GLENS FALLS -- A merger between the two public school districts in the city is a topic that has surfaced at times in the last two decades.
Now it is back, after the state Department of State announced Friday that a $37,800 grant will pay to study if it's feasible for the Glens Falls City School District to merge with the Glens Falls Common (Abraham Wing) School District.
The grant is among 20 Local Government Efficiency awards going to municipalities across the state. The awards total $871,490, and will fund projects that involve the first steps in sharing certain public services.
The projects include school mergers, village dissolutions and the consolidation of emergency services.
Thomas McGowan, superintendent of the city school district, said he was happy the districts will receive the funds because he thought the money was cut from the state budget.

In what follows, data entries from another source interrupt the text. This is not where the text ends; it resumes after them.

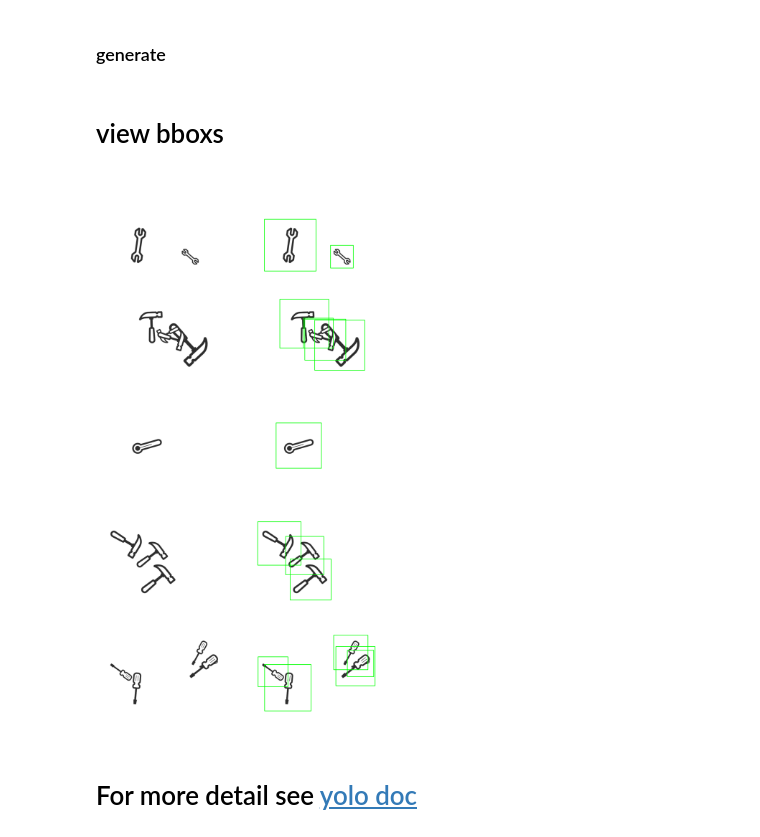
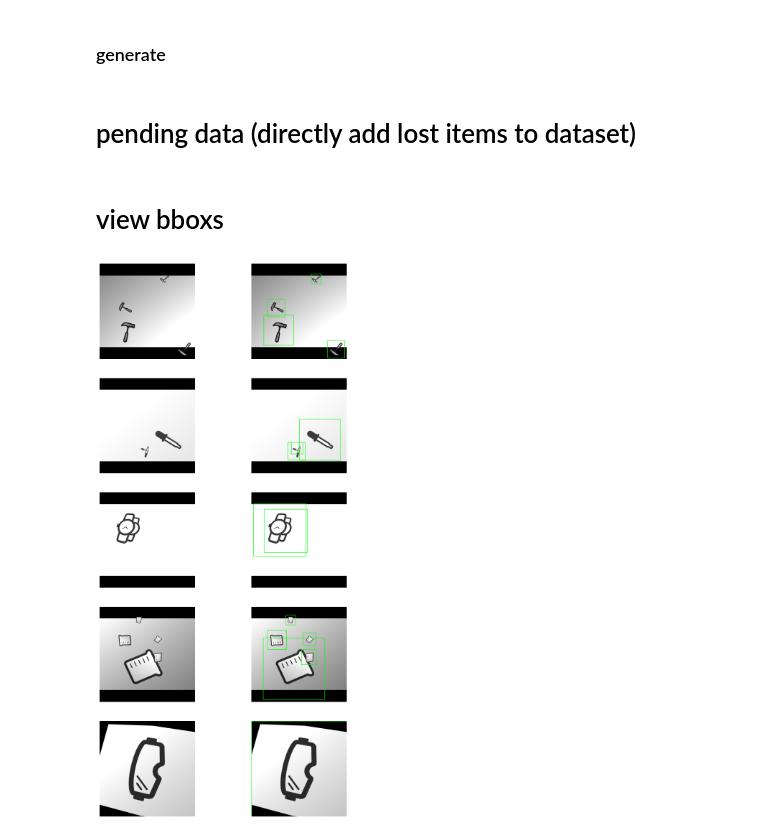
Before and after one commit to MeowOhMeow/CHIPI-CHIPI-CHAPA-CHAPA-DUBI-DUBI-DABA-DABA, a Jupyter notebook: YOLO/yolo.ipynb, the cells around one changed output. Drawn from its saved outputs; the diff is of its cells as text; code cells hidden in the pictures.

```diff
--- a/YOLO/yolo.ipynb
+++ b/YOLO/yolo.ipynb
@@ -70,6 +70,4 @@ for root, dirs, files in os.walk(dataset):
     indent = ' ' * 4 * (level)
     print(f'{indent}{os.path.basename(root)}/')
     subindent = ' ' * 4 * (level + 1)
-    for f in files:
-        print(f'{subindent}{f}')
 # %% [output]
@@ -131,0 +208,10 @@ item names: ['beaker', 'goggle', 'hammer', 'kapton_tape', 'pipette', 'screwdrive
+# %%
+# tilted and dimmed images
+plt.subplots(2, 5, figsize=(20, 10))
+for i, image in enumerate(images[:10]):
+    img = Image.open(os.path.join(item_image_dir, image))
+    img = adjust_perpective(img, item_width, item_height)
+    img = adjust_brightness(np.array(img), np.random.uniform(-0.2, 0.2))
+    plt.subplot(2, 5, i+1)
+    plt.imshow(img)
+    plt.axis('off')
@@ -240,19 +334,0 @@ generate_images(
-# %%
-from PIL import Image
-
-train_image_dir = os.path.join(dataset, "train", "images")
-val_image_dir = os.path.join(dataset, "val", "images")
-
-for root, dirs, files in os.walk(train_image_dir):
-    for f in files:
-        img = Image.open(os.path.join(root, f))
-        scale = random.uniform(0.5, 1.0)
-        img = img.resize((int(width * scale), int(height * scale)))
-        img.save(os.path.join(root, f))
-
-for root, dirs, files in os.walk(val_image_dir):
-    for f in files:
-        img = Image.open(os.path.join(root, f))
-        scale = random.uniform(0.5, 1.0)
-        img = img.resize((int(width * scale), int(height * scale)))
-        img.save(os.path.join(root, f))
@@ -258,0 +355,2 @@ for root, dirs, files in os.walk(val_image_dir):
+# %% [markdown]
+# pending data (directly add lost items to dataset)
@@ -261,37 +400,37 @@ for root, dirs, files in os.walk(val_image_dir):
 # %%
 import os
 import cv2
 import matplotlib.pyplot as plt
 
 
-def draw_bbox(image, bboxs, width=640, height=480):
+def draw_bbox(image, bboxs, width, height):
     for bbox in bboxs:
         x_center, y_center, bbox_width, bbox_height = bbox
         x1 = int((x_center - bbox_width / 2) * width)
         y1 = int((y_center - bbox_height / 2) * height)
         x2 = int((x_center + bbox_width / 2) * width)
         y2 = int((y_center + bbox_height / 2) * height)
         cv2.rectangle(image, (x1, y1), (x2, y2), (0, 255, 0), 2)
     return image
 
 data_dir = "datasets/train"
-images = sorted(os.listdir(os.path.join(data_dir, "images")))
-labels = sorted(os.listdir(os.path.join(data_dir, "labels")))
+images_ = sorted(os.listdir(os.path.join(data_dir, "images")))
+labels_ = sorted(os.listdir(os.path.join(data_dir, "labels")))
 plt.subplots(5, 2, figsize=(10, 20))
 for i in range(5):
-    image = cv2.imread(os.path.join(data_dir, "images", images[i]))
+    image = cv2.imread(os.path.join(data_dir, "images", images_[i]))
     plt.subplot(5, 2, 2 * i + 1)
     plt.imshow(cv2.cvtColor(image, cv2.COLOR_BGR2RGB))
     plt.axis("off")
-    with open(os.path.join(data_dir, "labels", labels[i])) as f:
+    with open(os.path.join(data_dir, "labels", labels_[i])) as f:
         bboxs = [list(map(float, line.strip().split()[1:])) for line in f]
-    image_with_bbox = draw_bbox(image, bboxs)
+    image_with_bbox = draw_bbox(image, bboxs, width, height)
     plt.subplot(5, 2, 2 * i + 2)
     plt.imshow(cv2.cvtColor(image_with_bbox, cv2.COLOR_BGR2RGB))
     plt.axis("off")
+
+# raise Exception("stop here")
 # %% [output]
-[figure, old version]
+[figure, new version]
-# %% [markdown]
-# For more detail see [yolo doc](https://docs.ultralytics.com/quickstart/#install-ultralytics)
 # %%
 from ultralytics import YOLO
```
Also changed, not shown: parts of 13 cells of this notebook.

The city school district applied for the grant and is the lead agency. Now the district has to find out if the Abraham Wing district is still interested in the study, McGowan said.
"If they are still agreeable to going forward with the study, we will put together (a request for proposals)," McGowan said. "We will put it out to some groups who have done these before."
McGowan said both school boards have to vote to accept the grant.
Ella Collins, superintendent of Abraham Wing, could not be reached for comment Monday.
The study would examine different aspects of the school districts - academics, finances, enrollment and facilities, among others.
McGowan said he did not know how long the study would take, but he would like to see it done in six to eight months.
Afterward, the school boards would review the findings and decide if the public should vote on a merger.
A merger between the districts has been discussed on and off in the last two decades. Since 1987, the districts tried to merge twice, only for the attempts to fail.
Then in early 2009, state Sen. Elizabeth Little, R-Queensbury, met with officials from both districts to encourage them to pursue a study using state funds.
On Monday, Little said a merger could help the districts as enrollment decreases and tax bases in the city change.
"I'm glad they received the grant," she said. "It certainly will be up to both school districts to decide to participate."